- **WORK REQUEST**:
Copy every line of the records that includes the word "texto".
#### EXCERPTED RECORDS ####
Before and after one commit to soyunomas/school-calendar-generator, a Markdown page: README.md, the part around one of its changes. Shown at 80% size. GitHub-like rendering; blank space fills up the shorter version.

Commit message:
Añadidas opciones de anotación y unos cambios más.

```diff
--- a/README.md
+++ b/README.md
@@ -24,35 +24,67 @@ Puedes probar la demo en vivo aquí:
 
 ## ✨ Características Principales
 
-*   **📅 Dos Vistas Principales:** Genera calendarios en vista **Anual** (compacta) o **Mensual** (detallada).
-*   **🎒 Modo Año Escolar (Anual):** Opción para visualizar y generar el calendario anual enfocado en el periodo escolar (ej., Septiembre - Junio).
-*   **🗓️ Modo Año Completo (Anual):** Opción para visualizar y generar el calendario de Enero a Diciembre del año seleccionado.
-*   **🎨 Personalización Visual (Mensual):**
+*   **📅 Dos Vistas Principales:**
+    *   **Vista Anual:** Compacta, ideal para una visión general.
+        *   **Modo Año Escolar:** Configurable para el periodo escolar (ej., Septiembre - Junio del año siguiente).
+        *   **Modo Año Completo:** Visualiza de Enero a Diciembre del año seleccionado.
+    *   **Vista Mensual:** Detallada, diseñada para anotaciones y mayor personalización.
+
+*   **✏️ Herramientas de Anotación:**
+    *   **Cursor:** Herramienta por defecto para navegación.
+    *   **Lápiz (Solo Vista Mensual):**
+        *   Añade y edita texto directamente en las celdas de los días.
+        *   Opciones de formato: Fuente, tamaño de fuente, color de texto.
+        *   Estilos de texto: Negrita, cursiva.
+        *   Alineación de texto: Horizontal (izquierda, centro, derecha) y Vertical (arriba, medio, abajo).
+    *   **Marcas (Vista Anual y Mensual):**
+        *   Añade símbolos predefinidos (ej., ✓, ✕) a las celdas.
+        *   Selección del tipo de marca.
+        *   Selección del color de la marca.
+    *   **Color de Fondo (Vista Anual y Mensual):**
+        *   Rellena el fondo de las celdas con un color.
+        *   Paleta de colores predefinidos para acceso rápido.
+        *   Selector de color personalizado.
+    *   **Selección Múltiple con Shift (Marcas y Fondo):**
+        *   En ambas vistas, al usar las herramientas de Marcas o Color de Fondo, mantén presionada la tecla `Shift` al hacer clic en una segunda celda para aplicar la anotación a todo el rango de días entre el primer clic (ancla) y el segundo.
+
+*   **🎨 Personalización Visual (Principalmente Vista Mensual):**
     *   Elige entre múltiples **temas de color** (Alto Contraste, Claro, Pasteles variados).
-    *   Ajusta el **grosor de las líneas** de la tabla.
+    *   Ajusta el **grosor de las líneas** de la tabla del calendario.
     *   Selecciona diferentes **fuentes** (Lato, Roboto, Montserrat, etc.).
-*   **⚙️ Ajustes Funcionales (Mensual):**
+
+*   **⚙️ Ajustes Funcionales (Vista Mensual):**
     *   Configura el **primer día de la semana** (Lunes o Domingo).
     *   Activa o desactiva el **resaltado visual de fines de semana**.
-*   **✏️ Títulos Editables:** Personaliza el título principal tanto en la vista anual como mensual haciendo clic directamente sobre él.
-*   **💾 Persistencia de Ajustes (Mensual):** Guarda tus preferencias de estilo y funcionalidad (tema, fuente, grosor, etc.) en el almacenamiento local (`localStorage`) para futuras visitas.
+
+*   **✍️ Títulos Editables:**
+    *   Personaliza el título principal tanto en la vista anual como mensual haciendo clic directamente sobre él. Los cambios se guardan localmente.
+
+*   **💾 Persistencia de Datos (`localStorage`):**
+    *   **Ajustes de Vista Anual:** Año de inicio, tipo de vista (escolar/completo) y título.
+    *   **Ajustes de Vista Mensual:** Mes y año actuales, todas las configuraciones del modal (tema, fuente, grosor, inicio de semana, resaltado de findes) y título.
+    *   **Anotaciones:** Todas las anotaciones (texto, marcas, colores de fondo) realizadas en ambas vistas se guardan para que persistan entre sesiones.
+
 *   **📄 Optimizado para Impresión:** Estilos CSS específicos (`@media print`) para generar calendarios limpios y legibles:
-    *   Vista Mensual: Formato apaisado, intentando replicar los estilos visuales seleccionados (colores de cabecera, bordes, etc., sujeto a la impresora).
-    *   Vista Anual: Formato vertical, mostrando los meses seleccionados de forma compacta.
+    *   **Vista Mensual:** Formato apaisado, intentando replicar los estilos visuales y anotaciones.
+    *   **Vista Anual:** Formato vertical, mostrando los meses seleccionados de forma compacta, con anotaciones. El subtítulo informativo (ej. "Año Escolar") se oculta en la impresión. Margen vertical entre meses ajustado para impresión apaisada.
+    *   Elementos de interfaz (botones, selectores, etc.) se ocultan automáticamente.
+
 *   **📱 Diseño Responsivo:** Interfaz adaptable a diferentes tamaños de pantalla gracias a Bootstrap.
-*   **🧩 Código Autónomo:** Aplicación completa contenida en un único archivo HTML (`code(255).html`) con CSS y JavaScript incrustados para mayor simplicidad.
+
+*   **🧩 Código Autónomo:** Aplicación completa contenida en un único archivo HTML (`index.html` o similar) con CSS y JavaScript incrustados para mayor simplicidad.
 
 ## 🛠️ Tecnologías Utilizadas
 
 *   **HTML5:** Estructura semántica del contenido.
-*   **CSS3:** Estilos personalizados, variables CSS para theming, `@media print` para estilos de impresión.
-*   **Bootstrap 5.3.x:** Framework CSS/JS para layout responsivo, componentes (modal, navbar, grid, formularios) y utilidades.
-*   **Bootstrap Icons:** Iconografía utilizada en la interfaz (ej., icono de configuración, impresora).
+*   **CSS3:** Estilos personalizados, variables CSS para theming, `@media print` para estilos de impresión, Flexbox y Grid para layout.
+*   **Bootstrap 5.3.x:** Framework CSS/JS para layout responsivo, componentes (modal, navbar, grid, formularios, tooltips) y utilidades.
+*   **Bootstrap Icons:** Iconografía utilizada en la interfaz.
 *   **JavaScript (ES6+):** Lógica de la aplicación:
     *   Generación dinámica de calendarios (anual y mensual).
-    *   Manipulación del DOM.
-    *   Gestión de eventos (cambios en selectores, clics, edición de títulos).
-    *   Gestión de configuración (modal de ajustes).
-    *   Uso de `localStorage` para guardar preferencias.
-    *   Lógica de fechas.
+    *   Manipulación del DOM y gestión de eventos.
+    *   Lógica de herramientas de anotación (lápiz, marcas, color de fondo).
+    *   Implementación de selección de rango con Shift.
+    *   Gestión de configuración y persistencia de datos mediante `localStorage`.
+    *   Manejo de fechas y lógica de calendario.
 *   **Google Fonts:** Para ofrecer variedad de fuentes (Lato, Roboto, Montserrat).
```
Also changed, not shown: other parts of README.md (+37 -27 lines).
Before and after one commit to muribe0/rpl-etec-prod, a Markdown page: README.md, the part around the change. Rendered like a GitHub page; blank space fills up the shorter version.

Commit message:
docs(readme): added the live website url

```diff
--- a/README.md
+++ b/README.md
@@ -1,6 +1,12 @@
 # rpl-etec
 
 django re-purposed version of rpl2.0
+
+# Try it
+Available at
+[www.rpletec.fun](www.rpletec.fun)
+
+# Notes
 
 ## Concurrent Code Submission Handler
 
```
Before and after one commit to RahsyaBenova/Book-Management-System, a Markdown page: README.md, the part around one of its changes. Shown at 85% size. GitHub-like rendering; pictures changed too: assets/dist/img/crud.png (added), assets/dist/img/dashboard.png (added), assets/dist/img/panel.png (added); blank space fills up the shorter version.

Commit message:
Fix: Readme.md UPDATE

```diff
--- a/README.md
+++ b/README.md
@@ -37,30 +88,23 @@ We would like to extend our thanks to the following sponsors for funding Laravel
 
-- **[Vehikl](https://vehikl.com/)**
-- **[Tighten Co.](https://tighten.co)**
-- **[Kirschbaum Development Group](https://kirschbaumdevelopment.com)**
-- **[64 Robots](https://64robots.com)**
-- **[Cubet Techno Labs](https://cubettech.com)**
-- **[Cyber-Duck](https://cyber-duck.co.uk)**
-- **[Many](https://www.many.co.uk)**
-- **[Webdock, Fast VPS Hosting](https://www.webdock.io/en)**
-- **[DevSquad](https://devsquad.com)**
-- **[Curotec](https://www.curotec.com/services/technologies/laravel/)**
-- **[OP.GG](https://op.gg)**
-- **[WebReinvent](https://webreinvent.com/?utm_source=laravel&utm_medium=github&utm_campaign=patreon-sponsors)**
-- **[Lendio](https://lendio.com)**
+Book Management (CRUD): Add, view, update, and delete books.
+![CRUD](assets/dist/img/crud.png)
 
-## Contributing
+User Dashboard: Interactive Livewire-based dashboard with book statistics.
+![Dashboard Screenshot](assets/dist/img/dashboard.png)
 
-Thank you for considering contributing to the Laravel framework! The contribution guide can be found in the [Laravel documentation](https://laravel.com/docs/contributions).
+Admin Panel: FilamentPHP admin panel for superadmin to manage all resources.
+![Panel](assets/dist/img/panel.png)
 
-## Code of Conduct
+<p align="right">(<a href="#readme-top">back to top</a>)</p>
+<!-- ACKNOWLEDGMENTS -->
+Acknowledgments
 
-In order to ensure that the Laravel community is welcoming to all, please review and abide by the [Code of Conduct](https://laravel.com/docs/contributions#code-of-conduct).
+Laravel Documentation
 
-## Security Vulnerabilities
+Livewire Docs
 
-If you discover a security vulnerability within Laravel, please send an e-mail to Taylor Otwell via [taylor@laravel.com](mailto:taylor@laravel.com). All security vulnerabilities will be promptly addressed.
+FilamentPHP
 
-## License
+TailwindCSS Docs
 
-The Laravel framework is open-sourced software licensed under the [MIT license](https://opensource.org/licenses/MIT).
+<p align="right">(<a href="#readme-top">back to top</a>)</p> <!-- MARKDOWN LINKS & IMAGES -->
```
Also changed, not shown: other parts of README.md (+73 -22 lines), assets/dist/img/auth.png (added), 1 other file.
####
- **FINAL ANSWER**:
+        *   Añade y edita texto directamente en las celdas de los días.
+        *   Opciones de formato: Fuente, tamaño de fuente, color de texto.
+        *   Estilos de texto: Negrita, cursiva.
+        *   Alineación de texto: Horizontal (izquierda, centro, derecha) y Vertical (arriba, medio, abajo).
+    *   **Anotaciones:** Todas las anotaciones (texto, marcas, colores de fondo) realizadas en ambas vistas se guardan para que persistan entre sesiones.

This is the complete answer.